• Bond return hits cash target in minutes
• Moscovici: Greece on track for June deal
• Institutions back in Athens probably earlier than expected
• BoG Stournaras says he’s target of dirty tricks campaign
• Terror group gunman granted second furlough
# Greece’s first test of the markets this year showed strong investor interest, calming government anxiety at the end of a turbulent week in global markets.
After a two-day delay, the government auctioned a seven-year bond, easily hitting its EUR3 billion at a rate that sank slightly from the starting point to 3.5 percent.
Offers were double the target in the first hour, financial officials said.
Finance Minister Euclid Tsakalotos said the sale vindicated the government’s position that Greece can exit the bailout without a backup loan from creditors.
“Today’s (auction) demonstrates that not only can we raise new funds, but that we can do so in unfavorable conditions,” he said.

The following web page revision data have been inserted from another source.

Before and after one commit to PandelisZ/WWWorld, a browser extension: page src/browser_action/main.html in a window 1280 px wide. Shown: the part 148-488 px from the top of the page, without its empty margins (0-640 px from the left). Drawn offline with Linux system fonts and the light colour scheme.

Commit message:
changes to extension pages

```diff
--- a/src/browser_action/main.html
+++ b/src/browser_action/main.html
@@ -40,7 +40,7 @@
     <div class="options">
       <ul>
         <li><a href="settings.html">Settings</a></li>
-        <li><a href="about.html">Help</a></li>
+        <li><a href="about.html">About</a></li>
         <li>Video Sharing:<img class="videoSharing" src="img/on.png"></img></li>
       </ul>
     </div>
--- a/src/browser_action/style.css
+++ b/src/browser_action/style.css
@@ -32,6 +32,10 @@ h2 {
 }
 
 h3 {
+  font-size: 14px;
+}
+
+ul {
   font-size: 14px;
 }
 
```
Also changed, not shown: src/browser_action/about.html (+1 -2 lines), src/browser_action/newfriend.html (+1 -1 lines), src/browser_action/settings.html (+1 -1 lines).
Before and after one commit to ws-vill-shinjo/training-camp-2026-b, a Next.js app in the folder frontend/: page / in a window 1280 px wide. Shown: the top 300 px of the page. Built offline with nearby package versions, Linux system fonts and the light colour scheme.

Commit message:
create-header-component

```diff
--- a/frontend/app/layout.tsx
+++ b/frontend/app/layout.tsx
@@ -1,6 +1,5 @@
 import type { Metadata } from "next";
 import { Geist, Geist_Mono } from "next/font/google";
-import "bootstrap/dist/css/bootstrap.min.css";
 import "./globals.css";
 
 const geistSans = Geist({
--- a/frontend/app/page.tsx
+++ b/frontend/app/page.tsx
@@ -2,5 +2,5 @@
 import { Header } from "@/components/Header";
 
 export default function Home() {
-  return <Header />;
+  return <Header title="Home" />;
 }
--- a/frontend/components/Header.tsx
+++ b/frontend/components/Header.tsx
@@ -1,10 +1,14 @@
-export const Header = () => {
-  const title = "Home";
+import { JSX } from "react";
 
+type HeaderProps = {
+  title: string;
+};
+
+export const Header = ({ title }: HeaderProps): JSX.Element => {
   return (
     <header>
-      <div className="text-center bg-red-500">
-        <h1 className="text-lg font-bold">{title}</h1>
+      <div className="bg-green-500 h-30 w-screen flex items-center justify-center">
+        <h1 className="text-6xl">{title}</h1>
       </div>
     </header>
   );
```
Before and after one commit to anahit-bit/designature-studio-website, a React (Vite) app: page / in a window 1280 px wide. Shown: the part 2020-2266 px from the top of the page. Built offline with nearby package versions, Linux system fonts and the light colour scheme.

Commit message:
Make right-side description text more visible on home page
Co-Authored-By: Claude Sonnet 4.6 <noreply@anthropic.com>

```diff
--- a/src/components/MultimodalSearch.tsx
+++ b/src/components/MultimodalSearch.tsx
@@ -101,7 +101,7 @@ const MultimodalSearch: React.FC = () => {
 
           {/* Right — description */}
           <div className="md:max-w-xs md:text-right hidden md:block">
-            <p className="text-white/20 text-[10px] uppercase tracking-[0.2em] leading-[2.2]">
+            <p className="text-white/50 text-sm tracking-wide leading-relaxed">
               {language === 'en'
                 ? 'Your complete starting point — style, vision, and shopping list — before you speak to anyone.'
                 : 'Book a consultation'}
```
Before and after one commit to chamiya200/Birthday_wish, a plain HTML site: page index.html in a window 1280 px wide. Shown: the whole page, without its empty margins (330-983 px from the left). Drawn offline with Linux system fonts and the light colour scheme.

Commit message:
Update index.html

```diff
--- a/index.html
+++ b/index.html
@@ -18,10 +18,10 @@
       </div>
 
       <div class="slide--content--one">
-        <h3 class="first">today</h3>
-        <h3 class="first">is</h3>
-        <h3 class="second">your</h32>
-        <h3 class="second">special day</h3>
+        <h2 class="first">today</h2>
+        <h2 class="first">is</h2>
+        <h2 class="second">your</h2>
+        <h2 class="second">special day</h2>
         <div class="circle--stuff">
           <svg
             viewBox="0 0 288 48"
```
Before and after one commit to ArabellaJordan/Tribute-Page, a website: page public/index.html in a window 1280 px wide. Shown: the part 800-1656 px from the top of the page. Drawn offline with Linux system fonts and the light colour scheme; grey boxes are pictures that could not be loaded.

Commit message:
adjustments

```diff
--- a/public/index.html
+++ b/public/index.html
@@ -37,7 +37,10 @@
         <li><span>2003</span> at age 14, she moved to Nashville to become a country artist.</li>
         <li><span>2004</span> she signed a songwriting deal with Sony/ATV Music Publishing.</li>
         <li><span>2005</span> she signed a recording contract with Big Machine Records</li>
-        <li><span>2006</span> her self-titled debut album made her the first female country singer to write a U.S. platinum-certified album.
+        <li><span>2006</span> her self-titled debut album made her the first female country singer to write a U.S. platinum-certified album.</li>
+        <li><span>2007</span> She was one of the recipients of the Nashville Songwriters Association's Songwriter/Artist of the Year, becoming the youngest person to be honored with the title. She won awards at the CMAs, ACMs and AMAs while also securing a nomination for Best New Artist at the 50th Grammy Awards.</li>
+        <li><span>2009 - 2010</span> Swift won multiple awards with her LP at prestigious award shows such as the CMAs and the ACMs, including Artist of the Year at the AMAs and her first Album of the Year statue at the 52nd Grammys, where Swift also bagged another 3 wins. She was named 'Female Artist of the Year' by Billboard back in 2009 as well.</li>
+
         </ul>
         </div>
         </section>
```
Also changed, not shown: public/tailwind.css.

# Pierre Moscovici, the EU finance commissioner, said Greece is on track for a bailout exit deal by late June and praised reforms by the Tsipras government.
On a two-day visit, Moscovici backed Greece’s desire for a “clean exit” from the bailout in August. “When you’re in the program, you’re in the program. When you’re out, you’re out,” he told the prime minister.
Lenders are negotiating the terms of Greece’s exit: Post-program surveillance of reforms in exchange for debt relief and also tying repayment terms to growth rates to avoid heavy commitments in a recession.
Post-bailout monitoring “won’t be something special for Greece,” he said. The question is “what sort of supervision will be needed: Not an intrusion by EU officials so that it allows the government to take charge of its growth strategy.”
Members of a Euro working group met in Brussels yesterday to examine outstanding reforms in Greece, setting a February 19 deadline for their completion.
Moreover, according to a Greek source, the next mission of the institutions in Greece will take place earlier than expected, probably on February 26th.
# Bank of Greece Governor Yannis Stournaras lashed at the government yesterday, accusing it of waging a dirty tricks campaign against him in an effort to remove him from the post. Stournaras, who served as finance minister in the previous conservative government, is one of 10 politicians named in a judicial investigation into alleged bribes paid by Swiss drug-maker Novartis to boost price and market-share of its drugs. “The effort of some to involve me and my family, in the Novartis scandal, will fall flat,” he said in a statement. “My record is totally clear … and cannot be tarnished by those who seek my extermination. It follows similar attacks that I have suffered for the last three years and has a single purpose: My expulsion from the administration of the Bank of Greece administration.”
Politicians named in the investigation continued their strongly worded attacks against the government, demanding that parliament be allowed to question three protected informants whose testimony formed the basis of the allegations against them. The government said attacks were designed to try and intimidate the judiciary. Prime Minister Tsipras chaired an executive committee meeting if his left-wing Syriza party to discuss developments in the Novartis scandal.
# Convicted terror group gunman Dimitris Koufodinas is due to receive a second prison furlough in three months, despite protests from the families of victims and government officials from the U.S. and Britain. Koufodinas serving life for participating in 11 assassinations carried out by the far-left armed group November 17. Its victims include officials from the United States, Britain and Turkey, as well as Greek politicians, publishers, and businessmen. Using the code name Loukas, Koufodinas evaded arrest for years, posing as a beekeeper and a maths teacher. He has never expressed remorse for his actions, and defending in an autobiography he wrote in prison. 17N group members were arrested in the wake of failed bomb attack in 2002.
On our Radar: Post bailout rethink proposal
A Greek think-tank is calling on the government and rescue lenders to revise existing agreements, lowering budget surplus targets to better manage the country’s debt management, social insurance, and tax system.
In the proposal, conducted by former MinFin Nikos Christodoulakis, prof. of insurance science Miltiadis Nektarios and former Public Revenue Gen. Sec. and MP Harry Theoharis, the think-tank diaNEOsis said the revised deal would allow the public investment equivalent to 2 percent of GDP, creating 350,000 new jobs by 2030, EUR2 billion additional tax revenues, and debt reduction below 100% of GDP by the middle of the next decade. The study has been already presented to experts of the institutions. Nevertheless, a revise of the country’s fiscal targets remains unlikely.